TASK BRIEF:
In the records below, find the lines that include the string "importance" and report how many there are, nothing else.

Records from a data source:
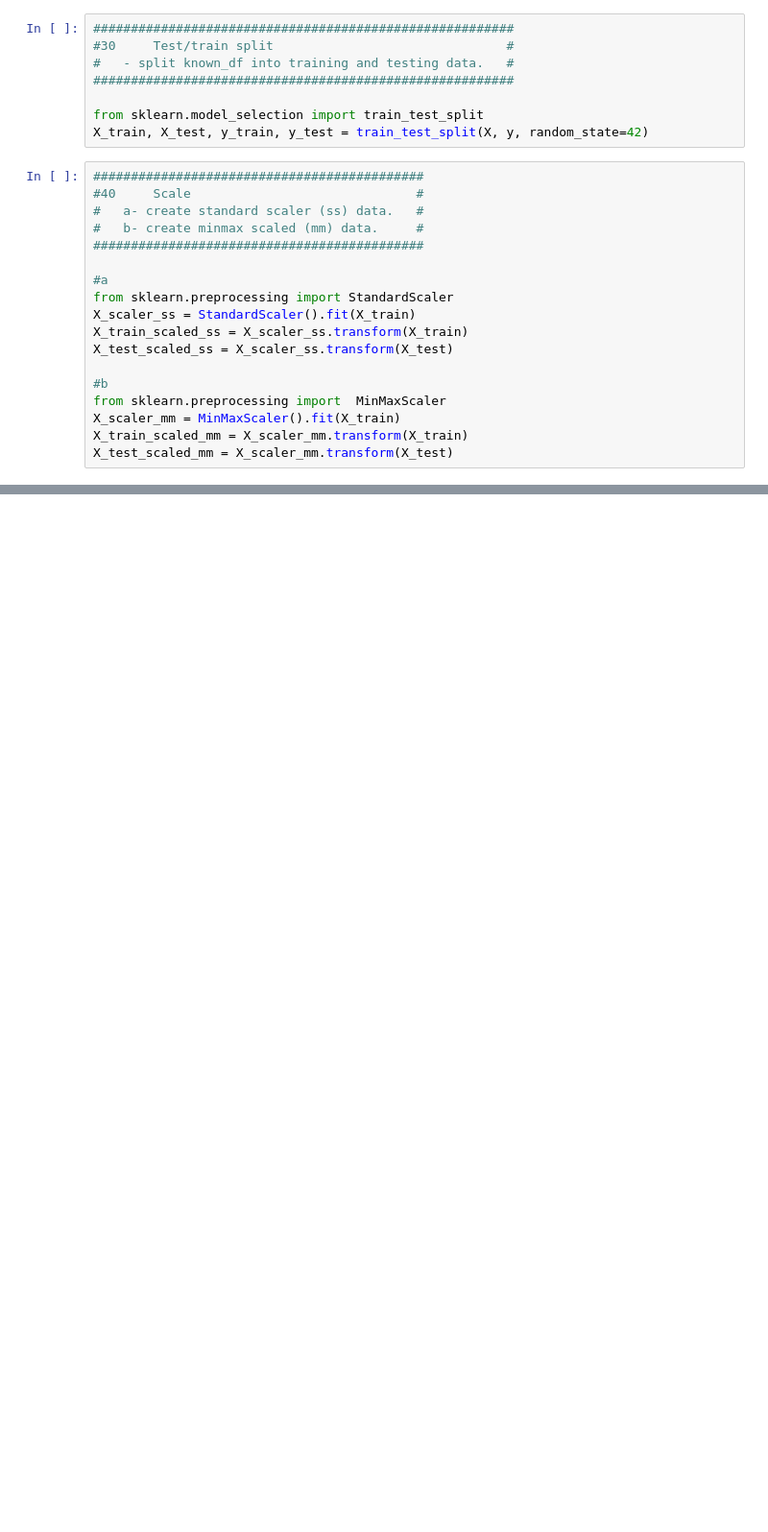
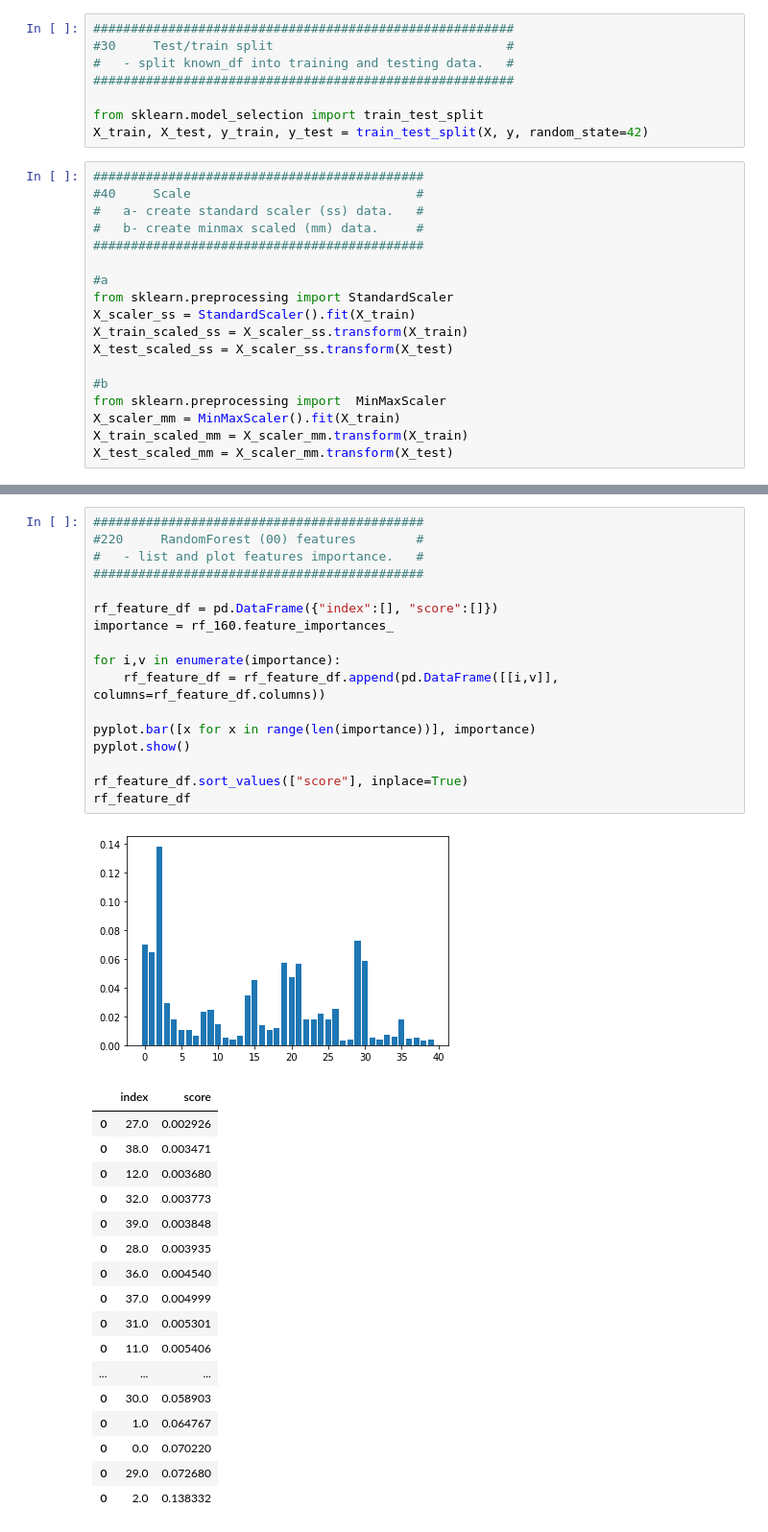
Before and after one commit to dougbhigh/Habitable-Planet-Prediction, a Jupyter notebook: ipynb_files/model0_Compare.ipynb, the cells around one changed output, grey strips where cells are left out. Shown at 96% size. Cells and saved outputs as stored; diff of their text form; blank space fills up the shorter version.

```diff
--- a/ipynb_files/model0_Compare.ipynb
+++ b/ipynb_files/model0_Compare.ipynb
@@ -1074,0 +745,36 @@ compare_df
+# %%
+############################################
+#220     RandomForest (00) features        #
+#   - list and plot features importance.   #
+############################################
+
+rf_feature_df = pd.DataFrame({"index":[], "score":[]})
+importance = rf_160.feature_importances_
+
+for i,v in enumerate(importance):
+    rf_feature_df = rf_feature_df.append(pd.DataFrame([[i,v]], columns=rf_feature_df.columns))
+
+pyplot.bar([x for x in range(len(importance))], importance)
+pyplot.show()
+
+rf_feature_df.sort_values(["score"], inplace=True)
+rf_feature_df
+# %% [output]
+[figure, added]
+|  | index | score |
+| 0 | 27.0 | 0.002926 |
+| 0 | 38.0 | 0.003471 |
+| 0 | 12.0 | 0.003680 |
+| 0 | 32.0 | 0.003773 |
+| 0 | 39.0 | 0.003848 |
+| 0 | 28.0 | 0.003935 |
+| 0 | 36.0 | 0.004540 |
+| 0 | 37.0 | 0.004999 |
+| 0 | 31.0 | 0.005301 |
+| 0 | 11.0 | 0.005406 |
+| ... | ... | ... |
+| 0 | 30.0 | 0.058903 |
+| 0 | 1.0 | 0.064767 |
+| 0 | 0.0 | 0.070220 |
+| 0 | 29.0 | 0.072680 |
+| 0 | 2.0 | 0.138332 |
```
Also changed, not shown: parts of 78 cells of this notebook, 16 other files.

EXERCISE ANSWER:
4